The irony is, from the machine has come one gain not yet sufficiently observed or used, but which leads directly on toward projective verse and its consequences. It is the advantage of the typewriter that, due to its rigidity and its space precisions, it can, for a poet, indicate exactly the breath, the pauses, the suspensions even of syllables, the juxtapositions even of parts of phrases, which he intends. For the first time the poet has the stave and the bar a musician has had. For the first time he can, without the convention of rime and meter, record the listening he has done to his own speech and by that one act indicate how he would want any reader, silently or otherwise, to voice his work.
Perception of an idea, the search to clarify an idea when it leads to typing, is catching free motion in a net of mechanical restraint. My mind may be streaming images that lead directly to drawing, fast spontaneous notes. But if I try to order them on the typewriter. . . well, look. . . I’m seated, hands on the keys, arms at my sides, eyes straight ahead. . . repeated jumpy little rhythms utterly contrary to rhythm of thought process which flows elongated, breaks, shifts, wavers or stops and begins anew in straight sharp bursts that thoughts are in clusters of words and words poor words hit out on the typewriter letter by letter. . . it makes me sweat, my knees get stiff, fingers twitchy, Then the idea is there and barely recognizable from its passage within memory, its shuttling within the immediate sensory environment which may have fed its passage originally (those bird sounds, the silvery green of black locust leaves. . . that cloud formation written, laying flat on white paper there’s the old brown bottle and the violet one with a cracked neck—not an explicit idea in them. . . just light, shadow, finger marks, reflections, colors from a landscape beyond the windowsill were they are placed. I’m learning to talk into the microphone—to keep it around, the tape recorder as ready to record as a typewriter can be. . . to let speech carry mind’s workings. . . certainly I’m better, closer to using speech as convoy than writing. It requires adjustment, another coordination, just as it required becoming accustomed to the presence of the recorder when we made the tapes of orgasm song. And now the camera. . .
He said in his shrill harsh voice, “What’s that?”—pointing to the ansible.
“The ansible communicator,sir.”
“It doesn’t involve radio waves, or any form of energy. The principle it works, on the constant of simultaneity, is analogous in some ways to gravity—. . . . What it does, sir, is produce a message at any two points simultaneously. Anywhere. One point has to be fixed, on a planet of a certain mass, but the other end is portable. That’s this end. I’ve set coordinates for the Prime World, Hain.
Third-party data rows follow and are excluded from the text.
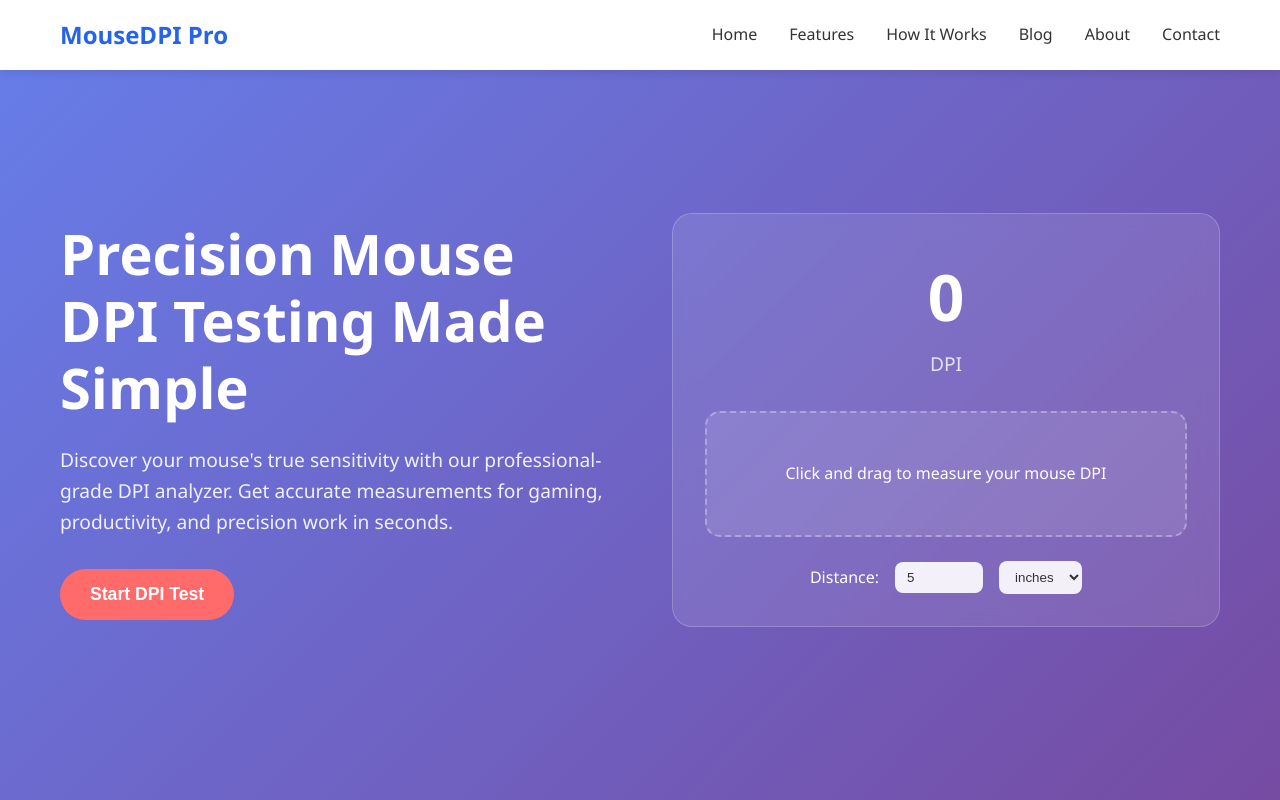
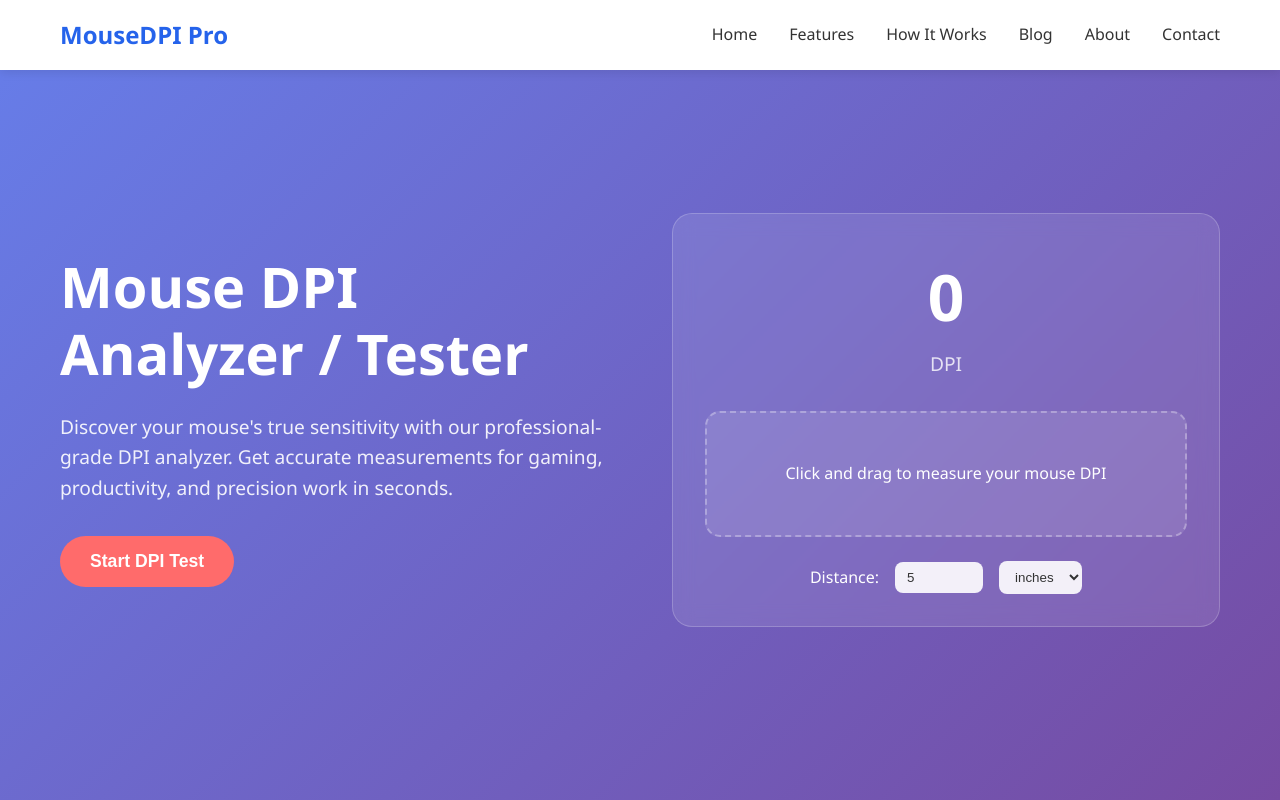
Before and after one commit to mhussainmemon83-hub/mouse-dpi-analyzer, a plain HTML site: page index.html in a window 1280 px wide. Shown: the top 800 px of the page. Drawn offline with Linux system fonts and the light colour scheme.

Commit message:
Update index.html

```diff
--- a/index.html
+++ b/index.html
@@ -118,7 +118,7 @@
         <section id="home" class="hero">
             <div class="hero-container">
                 <div class="hero-content">
-                    <h2 class="hero-title">Precision Mouse DPI Testing Made Simple</h2>
+                    <h2 class="hero-title">Mouse DPI Analyzer / Tester</h2>
                     <p class="hero-description">
                         Discover your mouse's true sensitivity with our professional-grade DPI analyzer.
                         Get accurate measurements for gaming, productivity, and precision work in seconds.
```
A NAFAL ship takes 67 years to go between Gethen and Hain, but if I write a message on that keyboard it will be received in Hain at the same moment as I write it. Is there any communication you’re care to make with the Stabiles on Hain, sir?”